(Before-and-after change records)
Segment Open

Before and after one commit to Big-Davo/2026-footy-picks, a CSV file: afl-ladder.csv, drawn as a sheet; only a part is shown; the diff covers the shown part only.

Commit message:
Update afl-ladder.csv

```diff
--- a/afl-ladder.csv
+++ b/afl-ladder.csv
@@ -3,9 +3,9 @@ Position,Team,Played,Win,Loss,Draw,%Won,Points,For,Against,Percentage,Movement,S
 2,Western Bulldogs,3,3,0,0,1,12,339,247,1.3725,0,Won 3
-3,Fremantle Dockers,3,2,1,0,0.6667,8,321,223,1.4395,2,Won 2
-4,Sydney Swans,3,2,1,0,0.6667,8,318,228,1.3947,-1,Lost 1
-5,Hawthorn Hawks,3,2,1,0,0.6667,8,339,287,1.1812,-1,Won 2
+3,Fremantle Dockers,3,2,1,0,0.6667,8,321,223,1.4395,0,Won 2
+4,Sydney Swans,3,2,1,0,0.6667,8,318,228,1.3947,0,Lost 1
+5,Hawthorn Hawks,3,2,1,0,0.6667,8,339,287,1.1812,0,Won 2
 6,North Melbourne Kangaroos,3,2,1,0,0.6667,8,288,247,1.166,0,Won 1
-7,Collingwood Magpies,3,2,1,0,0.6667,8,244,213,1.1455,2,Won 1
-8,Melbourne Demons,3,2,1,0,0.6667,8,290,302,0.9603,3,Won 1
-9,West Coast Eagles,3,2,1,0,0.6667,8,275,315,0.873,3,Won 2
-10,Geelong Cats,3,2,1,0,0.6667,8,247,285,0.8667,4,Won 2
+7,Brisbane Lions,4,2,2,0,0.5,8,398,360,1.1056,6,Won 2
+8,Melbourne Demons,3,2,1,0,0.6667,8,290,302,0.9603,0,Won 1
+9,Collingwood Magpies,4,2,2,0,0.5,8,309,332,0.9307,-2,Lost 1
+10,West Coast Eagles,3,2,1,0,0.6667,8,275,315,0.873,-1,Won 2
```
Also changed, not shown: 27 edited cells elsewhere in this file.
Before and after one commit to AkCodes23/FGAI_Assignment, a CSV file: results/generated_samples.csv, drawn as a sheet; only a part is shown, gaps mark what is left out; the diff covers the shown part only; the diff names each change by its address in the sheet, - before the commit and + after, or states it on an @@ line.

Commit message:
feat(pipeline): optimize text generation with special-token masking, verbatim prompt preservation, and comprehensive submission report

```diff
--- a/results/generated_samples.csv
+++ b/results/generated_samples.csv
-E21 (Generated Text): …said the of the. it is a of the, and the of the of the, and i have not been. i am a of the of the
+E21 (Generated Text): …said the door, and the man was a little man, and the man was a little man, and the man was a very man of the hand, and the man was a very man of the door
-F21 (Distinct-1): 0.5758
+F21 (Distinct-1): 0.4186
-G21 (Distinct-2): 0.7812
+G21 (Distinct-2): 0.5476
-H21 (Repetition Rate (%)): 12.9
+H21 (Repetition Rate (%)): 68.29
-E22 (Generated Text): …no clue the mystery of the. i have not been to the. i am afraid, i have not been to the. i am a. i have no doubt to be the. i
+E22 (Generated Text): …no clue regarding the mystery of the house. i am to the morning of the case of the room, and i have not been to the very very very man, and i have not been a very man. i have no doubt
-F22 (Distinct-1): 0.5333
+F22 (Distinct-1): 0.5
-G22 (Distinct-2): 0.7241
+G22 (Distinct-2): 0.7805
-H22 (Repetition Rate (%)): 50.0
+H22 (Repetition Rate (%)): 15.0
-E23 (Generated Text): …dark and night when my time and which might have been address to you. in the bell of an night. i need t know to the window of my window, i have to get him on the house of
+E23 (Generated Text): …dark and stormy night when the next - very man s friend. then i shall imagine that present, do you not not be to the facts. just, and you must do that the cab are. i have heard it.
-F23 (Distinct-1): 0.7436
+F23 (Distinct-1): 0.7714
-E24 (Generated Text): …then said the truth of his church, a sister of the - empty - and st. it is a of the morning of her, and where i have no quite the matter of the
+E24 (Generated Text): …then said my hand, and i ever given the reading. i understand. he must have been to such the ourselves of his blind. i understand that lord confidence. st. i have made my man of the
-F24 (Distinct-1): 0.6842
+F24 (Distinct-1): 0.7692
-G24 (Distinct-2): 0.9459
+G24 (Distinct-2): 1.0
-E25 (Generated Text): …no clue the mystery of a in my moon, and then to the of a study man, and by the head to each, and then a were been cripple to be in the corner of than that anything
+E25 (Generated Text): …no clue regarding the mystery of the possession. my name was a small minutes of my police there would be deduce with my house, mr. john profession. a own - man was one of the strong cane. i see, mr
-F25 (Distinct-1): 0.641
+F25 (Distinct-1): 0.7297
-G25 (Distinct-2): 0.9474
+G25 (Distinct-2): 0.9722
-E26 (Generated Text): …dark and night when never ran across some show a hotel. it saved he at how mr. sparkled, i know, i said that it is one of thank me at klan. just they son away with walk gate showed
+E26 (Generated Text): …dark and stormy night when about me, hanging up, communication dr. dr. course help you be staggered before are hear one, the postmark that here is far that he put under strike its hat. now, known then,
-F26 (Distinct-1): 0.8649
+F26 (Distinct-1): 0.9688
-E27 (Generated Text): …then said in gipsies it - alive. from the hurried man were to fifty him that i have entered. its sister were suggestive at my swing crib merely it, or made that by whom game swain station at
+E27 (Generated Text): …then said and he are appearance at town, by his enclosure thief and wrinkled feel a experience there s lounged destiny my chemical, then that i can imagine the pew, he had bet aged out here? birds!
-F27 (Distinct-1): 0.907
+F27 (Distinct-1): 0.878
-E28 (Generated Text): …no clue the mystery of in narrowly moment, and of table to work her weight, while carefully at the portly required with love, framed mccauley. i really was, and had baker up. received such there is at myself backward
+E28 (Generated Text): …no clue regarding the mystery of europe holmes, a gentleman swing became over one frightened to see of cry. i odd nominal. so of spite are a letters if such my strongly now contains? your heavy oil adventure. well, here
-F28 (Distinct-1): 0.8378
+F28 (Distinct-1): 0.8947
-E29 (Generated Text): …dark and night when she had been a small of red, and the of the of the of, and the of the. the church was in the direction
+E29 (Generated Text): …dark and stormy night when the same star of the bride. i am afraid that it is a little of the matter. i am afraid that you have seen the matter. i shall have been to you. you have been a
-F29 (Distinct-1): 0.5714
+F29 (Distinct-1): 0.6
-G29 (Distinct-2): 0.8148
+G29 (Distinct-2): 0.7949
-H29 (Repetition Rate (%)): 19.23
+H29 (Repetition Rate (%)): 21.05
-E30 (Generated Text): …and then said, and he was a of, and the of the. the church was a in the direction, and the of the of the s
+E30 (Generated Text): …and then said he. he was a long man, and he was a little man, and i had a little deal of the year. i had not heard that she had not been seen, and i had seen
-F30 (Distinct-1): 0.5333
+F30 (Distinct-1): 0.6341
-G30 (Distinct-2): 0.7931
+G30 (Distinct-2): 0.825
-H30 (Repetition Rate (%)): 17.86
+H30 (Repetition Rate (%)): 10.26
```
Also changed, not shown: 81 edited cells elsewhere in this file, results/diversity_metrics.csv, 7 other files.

Segment Closed

EXERCISE DIRECTIONS =>
The answer is the full set of records, printed exactly as given.

WRITTEN SOLUTION =>
Before and after one commit to Big-Davo/2026-footy-picks, a CSV file: afl-ladder.csv, drawn as a sheet; only a part is shown; the diff covers the shown part only.

Commit message:
Update afl-ladder.csv

```diff
--- a/afl-ladder.csv
+++ b/afl-ladder.csv
@@ -3,9 +3,9 @@ Position,Team,Played,Win,Loss,Draw,%Won,Points,For,Against,Percentage,Movement,S
 2,Western Bulldogs,3,3,0,0,1,12,339,247,1.3725,0,Won 3
-3,Fremantle Dockers,3,2,1,0,0.6667,8,321,223,1.4395,2,Won 2
-4,Sydney Swans,3,2,1,0,0.6667,8,318,228,1.3947,-1,Lost 1
-5,Hawthorn Hawks,3,2,1,0,0.6667,8,339,287,1.1812,-1,Won 2
+3,Fremantle Dockers,3,2,1,0,0.6667,8,321,223,1.4395,0,Won 2
+4,Sydney Swans,3,2,1,0,0.6667,8,318,228,1.3947,0,Lost 1
+5,Hawthorn Hawks,3,2,1,0,0.6667,8,339,287,1.1812,0,Won 2
 6,North Melbourne Kangaroos,3,2,1,0,0.6667,8,288,247,1.166,0,Won 1
-7,Collingwood Magpies,3,2,1,0,0.6667,8,244,213,1.1455,2,Won 1
-8,Melbourne Demons,3,2,1,0,0.6667,8,290,302,0.9603,3,Won 1
-9,West Coast Eagles,3,2,1,0,0.6667,8,275,315,0.873,3,Won 2
-10,Geelong Cats,3,2,1,0,0.6667,8,247,285,0.8667,4,Won 2
+7,Brisbane Lions,4,2,2,0,0.5,8,398,360,1.1056,6,Won 2
+8,Melbourne Demons,3,2,1,0,0.6667,8,290,302,0.9603,0,Won 1
+9,Collingwood Magpies,4,2,2,0,0.5,8,309,332,0.9307,-2,Lost 1
+10,West Coast Eagles,3,2,1,0,0.6667,8,275,315,0.873,-1,Won 2
```
Also changed, not shown: 27 edited cells elsewhere in this file.
Before and after one commit to AkCodes23/FGAI_Assignment, a CSV file: results/generated_samples.csv, drawn as a sheet; only a part is shown, gaps mark what is left out; the diff covers the shown part only; the diff names each change by its address in the sheet, - before the commit and + after, or states it on an @@ line.

Commit message:
feat(pipeline): optimize text generation with special-token masking, verbatim prompt preservation, and comprehensive submission report

```diff
--- a/results/generated_samples.csv
+++ b/results/generated_samples.csv
-E21 (Generated Text): …said the of the. it is a of the, and the of the of the, and i have not been. i am a of the of the
+E21 (Generated Text): …said the door, and the man was a little man, and the man was a little man, and the man was a very man of the hand, and the man was a very man of the door
-F21 (Distinct-1): 0.5758
+F21 (Distinct-1): 0.4186
-G21 (Distinct-2): 0.7812
+G21 (Distinct-2): 0.5476
-H21 (Repetition Rate (%)): 12.9
+H21 (Repetition Rate (%)): 68.29
-E22 (Generated Text): …no clue the mystery of the. i have not been to the. i am afraid, i have not been to the. i am a. i have no doubt to be the. i
+E22 (Generated Text): …no clue regarding the mystery of the house. i am to the morning of the case of the room, and i have not been to the very very very man, and i have not been a very man. i have no doubt
-F22 (Distinct-1): 0.5333
+F22 (Distinct-1): 0.5
-G22 (Distinct-2): 0.7241
+G22 (Distinct-2): 0.7805
-H22 (Repetition Rate (%)): 50.0
+H22 (Repetition Rate (%)): 15.0
-E23 (Generated Text): …dark and night when my time and which might have been address to you. in the bell of an night. i need t know to the window of my window, i have to get him on the house of
+E23 (Generated Text): …dark and stormy night when the next - very man s friend. then i shall imagine that present, do you not not be to the facts. just, and you must do that the cab are. i have heard it.
-F23 (Distinct-1): 0.7436
+F23 (Distinct-1): 0.7714
-E24 (Generated Text): …then said the truth of his church, a sister of the - empty - and st. it is a of the morning of her, and where i have no quite the matter of the
+E24 (Generated Text): …then said my hand, and i ever given the reading. i understand. he must have been to such the ourselves of his blind. i understand that lord confidence. st. i have made my man of the
-F24 (Distinct-1): 0.6842
+F24 (Distinct-1): 0.7692
-G24 (Distinct-2): 0.9459
+G24 (Distinct-2): 1.0
-E25 (Generated Text): …no clue the mystery of a in my moon, and then to the of a study man, and by the head to each, and then a were been cripple to be in the corner of than that anything
+E25 (Generated Text): …no clue regarding the mystery of the possession. my name was a small minutes of my police there would be deduce with my house, mr. john profession. a own - man was one of the strong cane. i see, mr
-F25 (Distinct-1): 0.641
+F25 (Distinct-1): 0.7297
-G25 (Distinct-2): 0.9474
+G25 (Distinct-2): 0.9722
-E26 (Generated Text): …dark and night when never ran across some show a hotel. it saved he at how mr. sparkled, i know, i said that it is one of thank me at klan. just they son away with walk gate showed
+E26 (Generated Text): …dark and stormy night when about me, hanging up, communication dr. dr. course help you be staggered before are hear one, the postmark that here is far that he put under strike its hat. now, known then,
-F26 (Distinct-1): 0.8649
+F26 (Distinct-1): 0.9688
-E27 (Generated Text): …then said in gipsies it - alive. from the hurried man were to fifty him that i have entered. its sister were suggestive at my swing crib merely it, or made that by whom game swain station at
+E27 (Generated Text): …then said and he are appearance at town, by his enclosure thief and wrinkled feel a experience there s lounged destiny my chemical, then that i can imagine the pew, he had bet aged out here? birds!
-F27 (Distinct-1): 0.907
+F27 (Distinct-1): 0.878
-E28 (Generated Text): …no clue the mystery of in narrowly moment, and of table to work her weight, while carefully at the portly required with love, framed mccauley. i really was, and had baker up. received such there is at myself backward
+E28 (Generated Text): …no clue regarding the mystery of europe holmes, a gentleman swing became over one frightened to see of cry. i odd nominal. so of spite are a letters if such my strongly now contains? your heavy oil adventure. well, here
-F28 (Distinct-1): 0.8378
+F28 (Distinct-1): 0.8947
-E29 (Generated Text): …dark and night when she had been a small of red, and the of the of the of, and the of the. the church was in the direction
+E29 (Generated Text): …dark and stormy night when the same star of the bride. i am afraid that it is a little of the matter. i am afraid that you have seen the matter. i shall have been to you. you have been a
-F29 (Distinct-1): 0.5714
+F29 (Distinct-1): 0.6
-G29 (Distinct-2): 0.8148
+G29 (Distinct-2): 0.7949
-H29 (Repetition Rate (%)): 19.23
+H29 (Repetition Rate (%)): 21.05
-E30 (Generated Text): …and then said, and he was a of, and the of the. the church was a in the direction, and the of the of the s
+E30 (Generated Text): …and then said he. he was a long man, and he was a little man, and i had a little deal of the year. i had not heard that she had not been seen, and i had seen
-F30 (Distinct-1): 0.5333
+F30 (Distinct-1): 0.6341
-G30 (Distinct-2): 0.7931
+G30 (Distinct-2): 0.825
-H30 (Repetition Rate (%)): 17.86
+H30 (Repetition Rate (%)): 10.26
```
Also changed, not shown: 81 edited cells elsewhere in this file, results/diversity_metrics.csv, 7 other files.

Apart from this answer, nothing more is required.